Hello Martin,

We originally had a bug for exactly that: #1086. But after a long discussion on what to do about these and other new methods that could potentially make it into IDbSet<T> (see details of the in the design meeting notes for May 16) we ended up deciding to make DbSet<T> mockable instead of keeping adding stuff to IDbSet<T>.

Regarding the assumption that taking a dependency on an EF interface would make your code cleaner than taking a dependency on an EF class, we looked at the common genuine motivations for using interfaces rather than classes and we came to the conclusion that they don't really apply in this case:
  • You are trying to create a test double for an existing infrastructure abstraction rather than trying to decouple different parts of your application code.
  • An interface that implemented all the methods on DbSet<T> would be little more than DbSet<T> with a different name
If there are reasons this is not the best decision we would like to learn about them.

Thanks,
Diego
So in EF 6 (rc1), the DbSet Is mockable?

I tried to mock it up but it still dies and says it can't be mockedup.
Coordinator
Oct 12, 2013 at 12:17 AM
chobo2,

It is possible that not all the changes necessary made it for RC1. Could you try with our latest nightly build?

Otherwise can you be more specific about how it "dies"? :)

Thanks,
Diego
Oct 12, 2013 at 1:48 AM
divega wrote:
chobo2,

It is possible that not all the changes necessary made it for RC1. Could you try with our latest nightly build?

Otherwise can you be more specific about how it "dies"? :)

Thanks,
Diego
I was trying to get it to work with autofixture & moq but gave up(I would have thought it would be alot easier to mockup EF).

I am now trying to follow the tutorial on it

http://msdn.microsoft.com/en-US/data/dn314429#service

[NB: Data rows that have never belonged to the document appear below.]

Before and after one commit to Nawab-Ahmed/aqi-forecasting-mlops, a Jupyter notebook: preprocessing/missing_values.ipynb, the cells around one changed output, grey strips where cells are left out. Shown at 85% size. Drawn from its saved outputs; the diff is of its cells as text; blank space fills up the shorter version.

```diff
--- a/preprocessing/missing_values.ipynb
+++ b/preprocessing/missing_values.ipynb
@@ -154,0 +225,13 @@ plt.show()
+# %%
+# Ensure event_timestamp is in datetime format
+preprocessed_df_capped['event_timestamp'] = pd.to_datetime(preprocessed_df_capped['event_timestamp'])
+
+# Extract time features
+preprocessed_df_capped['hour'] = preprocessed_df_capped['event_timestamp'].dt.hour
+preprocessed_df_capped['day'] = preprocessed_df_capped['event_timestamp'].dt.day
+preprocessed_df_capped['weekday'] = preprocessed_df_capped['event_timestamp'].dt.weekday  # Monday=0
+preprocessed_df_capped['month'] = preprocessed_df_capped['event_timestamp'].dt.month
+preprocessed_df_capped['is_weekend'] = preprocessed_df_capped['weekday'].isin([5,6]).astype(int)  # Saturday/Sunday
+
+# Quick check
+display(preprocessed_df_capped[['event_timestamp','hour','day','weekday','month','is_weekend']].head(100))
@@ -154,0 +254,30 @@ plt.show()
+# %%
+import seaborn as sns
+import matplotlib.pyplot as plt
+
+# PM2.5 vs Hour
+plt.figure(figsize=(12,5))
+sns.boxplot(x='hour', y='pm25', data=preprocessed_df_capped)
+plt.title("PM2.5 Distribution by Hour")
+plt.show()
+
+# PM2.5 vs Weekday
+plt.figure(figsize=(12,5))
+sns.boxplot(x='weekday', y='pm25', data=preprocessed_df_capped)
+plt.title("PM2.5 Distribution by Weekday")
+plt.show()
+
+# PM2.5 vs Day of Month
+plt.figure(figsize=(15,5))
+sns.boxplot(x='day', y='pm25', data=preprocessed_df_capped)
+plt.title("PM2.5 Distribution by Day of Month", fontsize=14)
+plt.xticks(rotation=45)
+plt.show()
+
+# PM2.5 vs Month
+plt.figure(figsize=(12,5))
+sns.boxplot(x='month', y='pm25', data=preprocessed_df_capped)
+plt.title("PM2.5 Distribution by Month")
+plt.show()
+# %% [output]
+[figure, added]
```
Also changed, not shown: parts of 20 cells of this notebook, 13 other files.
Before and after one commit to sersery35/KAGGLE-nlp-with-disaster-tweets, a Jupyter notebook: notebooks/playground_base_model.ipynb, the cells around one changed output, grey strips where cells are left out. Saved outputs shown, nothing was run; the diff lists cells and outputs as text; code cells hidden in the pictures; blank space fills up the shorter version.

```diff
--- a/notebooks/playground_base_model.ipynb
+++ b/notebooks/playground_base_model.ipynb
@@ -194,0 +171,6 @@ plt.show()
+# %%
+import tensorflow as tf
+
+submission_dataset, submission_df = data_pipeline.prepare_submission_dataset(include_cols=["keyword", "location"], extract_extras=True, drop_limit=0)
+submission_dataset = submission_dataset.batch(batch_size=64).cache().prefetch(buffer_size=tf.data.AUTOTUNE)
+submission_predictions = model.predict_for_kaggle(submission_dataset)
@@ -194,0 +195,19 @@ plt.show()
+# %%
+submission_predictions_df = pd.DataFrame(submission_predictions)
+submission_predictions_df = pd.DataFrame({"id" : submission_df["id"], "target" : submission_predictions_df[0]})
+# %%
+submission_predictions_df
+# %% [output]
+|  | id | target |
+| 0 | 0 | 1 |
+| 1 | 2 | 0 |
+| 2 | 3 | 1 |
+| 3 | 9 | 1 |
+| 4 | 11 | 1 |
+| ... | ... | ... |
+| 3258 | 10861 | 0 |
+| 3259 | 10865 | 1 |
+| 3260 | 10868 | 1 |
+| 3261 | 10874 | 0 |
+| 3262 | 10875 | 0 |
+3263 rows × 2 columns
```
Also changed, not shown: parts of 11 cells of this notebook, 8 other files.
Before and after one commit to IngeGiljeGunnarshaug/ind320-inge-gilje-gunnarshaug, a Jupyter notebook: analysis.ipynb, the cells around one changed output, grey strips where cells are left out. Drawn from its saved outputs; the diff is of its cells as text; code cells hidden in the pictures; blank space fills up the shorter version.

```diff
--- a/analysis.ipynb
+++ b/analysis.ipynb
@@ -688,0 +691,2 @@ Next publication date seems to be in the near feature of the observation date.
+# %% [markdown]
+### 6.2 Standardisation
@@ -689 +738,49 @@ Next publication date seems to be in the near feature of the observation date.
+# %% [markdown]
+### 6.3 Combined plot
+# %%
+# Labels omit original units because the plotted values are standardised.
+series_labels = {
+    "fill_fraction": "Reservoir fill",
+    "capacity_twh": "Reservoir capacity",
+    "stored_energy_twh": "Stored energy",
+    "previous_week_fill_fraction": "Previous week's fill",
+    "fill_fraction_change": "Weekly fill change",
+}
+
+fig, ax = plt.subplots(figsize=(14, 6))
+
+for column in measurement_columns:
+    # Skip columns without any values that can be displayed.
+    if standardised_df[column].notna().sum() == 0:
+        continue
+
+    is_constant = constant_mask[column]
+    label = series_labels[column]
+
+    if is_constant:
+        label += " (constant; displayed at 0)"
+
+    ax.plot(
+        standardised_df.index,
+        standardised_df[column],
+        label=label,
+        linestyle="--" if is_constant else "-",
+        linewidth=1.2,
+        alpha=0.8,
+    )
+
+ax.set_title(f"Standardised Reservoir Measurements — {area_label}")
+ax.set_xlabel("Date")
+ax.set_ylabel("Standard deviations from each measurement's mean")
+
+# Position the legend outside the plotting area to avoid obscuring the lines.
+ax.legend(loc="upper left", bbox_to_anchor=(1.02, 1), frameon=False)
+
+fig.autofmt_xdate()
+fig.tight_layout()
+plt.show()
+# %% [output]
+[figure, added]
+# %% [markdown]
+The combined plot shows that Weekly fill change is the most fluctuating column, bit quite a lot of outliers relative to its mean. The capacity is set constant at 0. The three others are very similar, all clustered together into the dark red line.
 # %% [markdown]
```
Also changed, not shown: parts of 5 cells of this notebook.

but still have lots of problems what I posted on Stack.

http://stackoverflow.com/questions/19328224/how-to-mockup-enityframework-6-with-moq-autofixture
Coordinator
Oct 12, 2013 at 2:07 AM
Thanks for the information. Can you confirm that you are getting these exceptions with our nightly builds? FWIW, the type loading exception at the bottom of your SO makes me think that the mocking framework you are using has a bug because it fails to preserve the generic constraint when it tries to override Create.
Oct 12, 2013 at 3:57 AM
divega wrote:
Thanks for the information. Can you confirm that you are getting these exceptions with our nightly builds? FWIW, the type loading exception at the bottom of your SO makes me think that the mocking framework you are using has a bug because it fails to preserve the generic constraint when it tries to override Create.
Ok, I will test again. I am trying another computer just to make sure as well as my computer is not picking up the unit tests in the test explorer so I can't use MSTest and been using Nunit(this is what I use but I wanted to rule it out and use exactly what was in the tutorial)
Oct 12, 2013 at 7:02 AM
divega wrote:
Thanks for the information. Can you confirm that you are getting these exceptions with our nightly builds? FWIW, the type loading exception at the bottom of your SO makes me think that the mocking framework you are using has a bug because it fails to preserve the generic constraint when it tries to override Create.
Hey,

You are right it was moq that was failing. When I installed Autofixture they are using moq 3 instead of moq 4 and of course I thought I just had the latest version and it was not till I made a new project and just installed moq package directly I realized this.

I put a bug notice up for Autofixture and hopefully if they do fix it, it will just work with EF 6.

I still have to play around with everything else but up to "Testing non-query scenarios" in the tutorial works so far.
Coordinator
Oct 12, 2013 at 7:11 AM
Great to hear! Thanks for the update.